● Task data:
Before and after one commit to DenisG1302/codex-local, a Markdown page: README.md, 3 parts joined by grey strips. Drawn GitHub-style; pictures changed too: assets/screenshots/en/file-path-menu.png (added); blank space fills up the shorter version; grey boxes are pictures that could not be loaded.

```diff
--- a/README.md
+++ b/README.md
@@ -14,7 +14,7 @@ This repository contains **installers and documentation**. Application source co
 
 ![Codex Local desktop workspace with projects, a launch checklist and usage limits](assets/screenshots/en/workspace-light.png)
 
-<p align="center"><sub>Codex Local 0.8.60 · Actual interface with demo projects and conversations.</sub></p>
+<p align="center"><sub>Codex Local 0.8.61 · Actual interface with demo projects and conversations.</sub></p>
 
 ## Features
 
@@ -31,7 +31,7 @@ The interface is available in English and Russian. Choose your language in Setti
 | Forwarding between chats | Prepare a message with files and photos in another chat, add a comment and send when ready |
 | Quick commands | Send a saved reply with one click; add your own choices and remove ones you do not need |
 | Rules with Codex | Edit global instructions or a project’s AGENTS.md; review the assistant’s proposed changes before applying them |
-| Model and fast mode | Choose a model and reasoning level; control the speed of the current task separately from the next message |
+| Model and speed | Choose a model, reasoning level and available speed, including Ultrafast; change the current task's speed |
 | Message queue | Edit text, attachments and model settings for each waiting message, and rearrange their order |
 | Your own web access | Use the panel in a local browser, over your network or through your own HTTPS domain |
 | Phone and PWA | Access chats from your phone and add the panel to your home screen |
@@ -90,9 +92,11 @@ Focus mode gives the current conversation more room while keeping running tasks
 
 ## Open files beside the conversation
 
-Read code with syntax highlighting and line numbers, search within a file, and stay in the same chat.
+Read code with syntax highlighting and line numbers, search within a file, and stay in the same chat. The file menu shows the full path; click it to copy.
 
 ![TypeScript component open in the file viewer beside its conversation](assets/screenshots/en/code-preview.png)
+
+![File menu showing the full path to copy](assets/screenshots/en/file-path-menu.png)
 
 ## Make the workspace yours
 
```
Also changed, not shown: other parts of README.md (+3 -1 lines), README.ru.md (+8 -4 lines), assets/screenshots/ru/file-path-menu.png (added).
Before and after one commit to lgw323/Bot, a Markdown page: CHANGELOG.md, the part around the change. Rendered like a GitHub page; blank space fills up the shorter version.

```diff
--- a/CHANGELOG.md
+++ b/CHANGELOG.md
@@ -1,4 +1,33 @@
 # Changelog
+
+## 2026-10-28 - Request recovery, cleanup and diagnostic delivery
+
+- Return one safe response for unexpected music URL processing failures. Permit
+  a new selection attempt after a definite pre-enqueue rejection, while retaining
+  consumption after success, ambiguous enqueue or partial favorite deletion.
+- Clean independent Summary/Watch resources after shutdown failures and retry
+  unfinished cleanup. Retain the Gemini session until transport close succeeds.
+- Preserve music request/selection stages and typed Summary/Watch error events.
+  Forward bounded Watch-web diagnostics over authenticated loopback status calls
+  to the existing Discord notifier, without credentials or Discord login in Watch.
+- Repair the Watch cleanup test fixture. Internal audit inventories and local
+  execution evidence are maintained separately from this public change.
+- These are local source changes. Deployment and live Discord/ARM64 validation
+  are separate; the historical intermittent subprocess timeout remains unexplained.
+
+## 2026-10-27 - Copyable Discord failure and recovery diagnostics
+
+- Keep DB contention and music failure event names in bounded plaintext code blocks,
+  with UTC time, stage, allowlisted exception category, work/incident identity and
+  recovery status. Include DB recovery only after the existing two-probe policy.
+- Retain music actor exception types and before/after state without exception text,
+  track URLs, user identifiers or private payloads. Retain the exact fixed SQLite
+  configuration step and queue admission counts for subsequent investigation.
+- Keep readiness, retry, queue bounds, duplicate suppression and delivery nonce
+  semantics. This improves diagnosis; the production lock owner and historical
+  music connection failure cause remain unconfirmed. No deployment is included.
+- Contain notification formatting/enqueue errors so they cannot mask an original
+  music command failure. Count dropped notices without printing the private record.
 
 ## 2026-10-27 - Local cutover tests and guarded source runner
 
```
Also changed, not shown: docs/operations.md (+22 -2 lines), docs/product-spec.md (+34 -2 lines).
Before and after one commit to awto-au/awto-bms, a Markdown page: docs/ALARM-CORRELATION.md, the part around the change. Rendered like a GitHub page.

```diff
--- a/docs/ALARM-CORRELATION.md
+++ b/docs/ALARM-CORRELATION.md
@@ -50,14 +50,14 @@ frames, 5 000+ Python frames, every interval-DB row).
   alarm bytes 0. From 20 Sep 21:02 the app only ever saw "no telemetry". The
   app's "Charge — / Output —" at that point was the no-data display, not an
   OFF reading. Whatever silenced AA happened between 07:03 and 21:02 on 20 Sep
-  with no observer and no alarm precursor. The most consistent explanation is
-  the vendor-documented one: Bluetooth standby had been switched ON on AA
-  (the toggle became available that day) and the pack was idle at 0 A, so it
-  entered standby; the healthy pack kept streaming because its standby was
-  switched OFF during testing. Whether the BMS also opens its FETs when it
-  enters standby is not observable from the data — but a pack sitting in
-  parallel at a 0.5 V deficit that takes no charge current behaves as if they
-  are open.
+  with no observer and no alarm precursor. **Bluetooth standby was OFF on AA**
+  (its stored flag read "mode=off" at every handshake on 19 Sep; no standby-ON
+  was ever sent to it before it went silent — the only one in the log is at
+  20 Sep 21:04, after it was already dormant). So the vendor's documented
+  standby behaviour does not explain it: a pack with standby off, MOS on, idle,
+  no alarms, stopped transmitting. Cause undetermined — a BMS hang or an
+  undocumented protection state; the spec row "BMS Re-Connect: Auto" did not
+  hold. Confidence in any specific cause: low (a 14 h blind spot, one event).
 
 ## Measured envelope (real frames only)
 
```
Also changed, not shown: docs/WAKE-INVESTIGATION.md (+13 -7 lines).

● Action item: In the records above, find each line that holds the word "changed"; copy all such lines.

● Response for this exercise:
Before and after one commit to DenisG1302/codex-local, a Markdown page: README.md, 3 parts joined by grey strips. Drawn GitHub-style; pictures changed too: assets/screenshots/en/file-path-menu.png (added); blank space fills up the shorter version; grey boxes are pictures that could not be loaded.
Also changed, not shown: other parts of README.md (+3 -1 lines), README.ru.md (+8 -4 lines), assets/screenshots/ru/file-path-menu.png (added).
Also changed, not shown: docs/operations.md (+22 -2 lines), docs/product-spec.md (+34 -2 lines).
Also changed, not shown: docs/WAKE-INVESTIGATION.md (+13 -7 lines).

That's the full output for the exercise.